There’s controversy over exactly how much Wal-Mart pays its store workers. A widely cited study by market-research firm IBISWorld says the average Wal-Mart worker earns $8.81 an hour. Wal-Mart, meanwhile, says its national average hourly wage is $12.40, but that figure includes managers and other higher-paid employees. Assume the truth is somewhere in the middle, and Wal-Mart pays its U.S. store employees an average $10 an hour. At last count, the retailer had 1.4 million U.S. employees. For simplicity’s sake, assume they all work in the stores. Say the average employee works 20 hours a week, 50 weeks a year, for a total of 1,000 hours.
If Wal-Mart gave everyone a 10% raise—or $1 an hour—its costs would increase $1,000 per worker per year, or $1.4 billion in the U.S. That could put a squeeze on operating margins, which Wal-Mart manages with slavish devotion, as this chart shows:
But with operating income of $26.5 billion last year, Wal-Mart could make room for a pay bump—and it probably would recoup some of its costs. First, higher wages would attract more productive workers and reduce employee turnover, a big expense for retailers. Second, a boost in paychecks would help its own sales—with one in every 10 U.S. retail employees working at Wal-Mart, its workers also represent a huge customer base.
The left-leaning think tank Demos, in a November study, estimated that if all American retailers set a wage floor of $25,000 a year for full-time workers, customers would pay about 15 cents more per shopping trip.
Nor would investors be happy if Wal-Mart’s gross profit margin started to mirror Costco’s. Barring a widespread revolt by its shoppers—and investors—Wal-Mart will try to hold the line on wages. But if employee pay remains a hot-button issue, the retailer has room to maneuver.

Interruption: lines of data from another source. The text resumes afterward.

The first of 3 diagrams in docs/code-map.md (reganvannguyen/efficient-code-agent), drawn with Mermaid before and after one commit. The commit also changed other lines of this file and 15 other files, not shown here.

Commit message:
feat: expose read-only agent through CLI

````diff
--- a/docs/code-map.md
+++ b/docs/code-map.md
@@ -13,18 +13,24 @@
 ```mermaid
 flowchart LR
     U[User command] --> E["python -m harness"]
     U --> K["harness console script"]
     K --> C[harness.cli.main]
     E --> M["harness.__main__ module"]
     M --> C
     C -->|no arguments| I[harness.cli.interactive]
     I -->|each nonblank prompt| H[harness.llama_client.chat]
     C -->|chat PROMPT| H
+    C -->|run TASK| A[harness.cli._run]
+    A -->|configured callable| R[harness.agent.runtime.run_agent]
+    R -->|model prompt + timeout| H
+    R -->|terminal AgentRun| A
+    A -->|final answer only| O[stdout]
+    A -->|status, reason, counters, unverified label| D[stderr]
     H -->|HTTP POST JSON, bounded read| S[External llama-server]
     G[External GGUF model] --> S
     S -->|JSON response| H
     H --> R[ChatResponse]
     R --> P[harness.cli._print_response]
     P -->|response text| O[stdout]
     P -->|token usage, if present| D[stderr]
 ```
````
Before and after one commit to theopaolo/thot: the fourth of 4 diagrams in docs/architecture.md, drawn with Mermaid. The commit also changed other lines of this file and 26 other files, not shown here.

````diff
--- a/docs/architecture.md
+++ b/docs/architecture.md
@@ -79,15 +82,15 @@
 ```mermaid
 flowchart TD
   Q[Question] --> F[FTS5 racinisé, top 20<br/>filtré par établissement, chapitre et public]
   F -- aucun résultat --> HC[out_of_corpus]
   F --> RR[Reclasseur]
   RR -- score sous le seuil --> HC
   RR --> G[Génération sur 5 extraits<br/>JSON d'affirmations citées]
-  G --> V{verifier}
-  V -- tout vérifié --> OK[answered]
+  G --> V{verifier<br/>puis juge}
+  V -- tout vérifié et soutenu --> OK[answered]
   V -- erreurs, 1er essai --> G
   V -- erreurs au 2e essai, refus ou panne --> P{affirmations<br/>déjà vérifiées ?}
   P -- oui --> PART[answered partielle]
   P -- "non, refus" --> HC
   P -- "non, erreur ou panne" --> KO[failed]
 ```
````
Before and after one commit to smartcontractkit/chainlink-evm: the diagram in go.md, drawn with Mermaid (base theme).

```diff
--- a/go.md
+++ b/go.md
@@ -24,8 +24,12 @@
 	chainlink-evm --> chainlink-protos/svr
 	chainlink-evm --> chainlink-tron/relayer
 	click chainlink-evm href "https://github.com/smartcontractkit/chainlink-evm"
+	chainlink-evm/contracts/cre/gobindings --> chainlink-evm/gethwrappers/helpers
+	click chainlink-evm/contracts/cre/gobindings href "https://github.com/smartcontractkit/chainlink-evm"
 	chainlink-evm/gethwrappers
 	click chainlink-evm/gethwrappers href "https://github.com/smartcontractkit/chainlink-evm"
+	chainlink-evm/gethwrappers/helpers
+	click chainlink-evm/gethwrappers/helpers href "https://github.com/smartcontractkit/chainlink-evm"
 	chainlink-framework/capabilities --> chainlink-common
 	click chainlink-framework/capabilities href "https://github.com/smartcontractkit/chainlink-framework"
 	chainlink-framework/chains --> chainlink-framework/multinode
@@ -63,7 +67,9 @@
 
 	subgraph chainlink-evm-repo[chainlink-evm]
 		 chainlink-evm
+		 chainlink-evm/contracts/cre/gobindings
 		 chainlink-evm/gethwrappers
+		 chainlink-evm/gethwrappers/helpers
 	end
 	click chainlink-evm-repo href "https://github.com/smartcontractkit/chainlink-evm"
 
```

Amy Merrick, a contributing editor at YCharts, is a former staff reporter for the Wall Street Journal, where she spent 11 years writing about the Midwest economy, state and municipal finances, and the retail and banking industries. Her work has been published in the Poynter Institute’s Best Newspaper Writing series. She can be reached at email@example.com.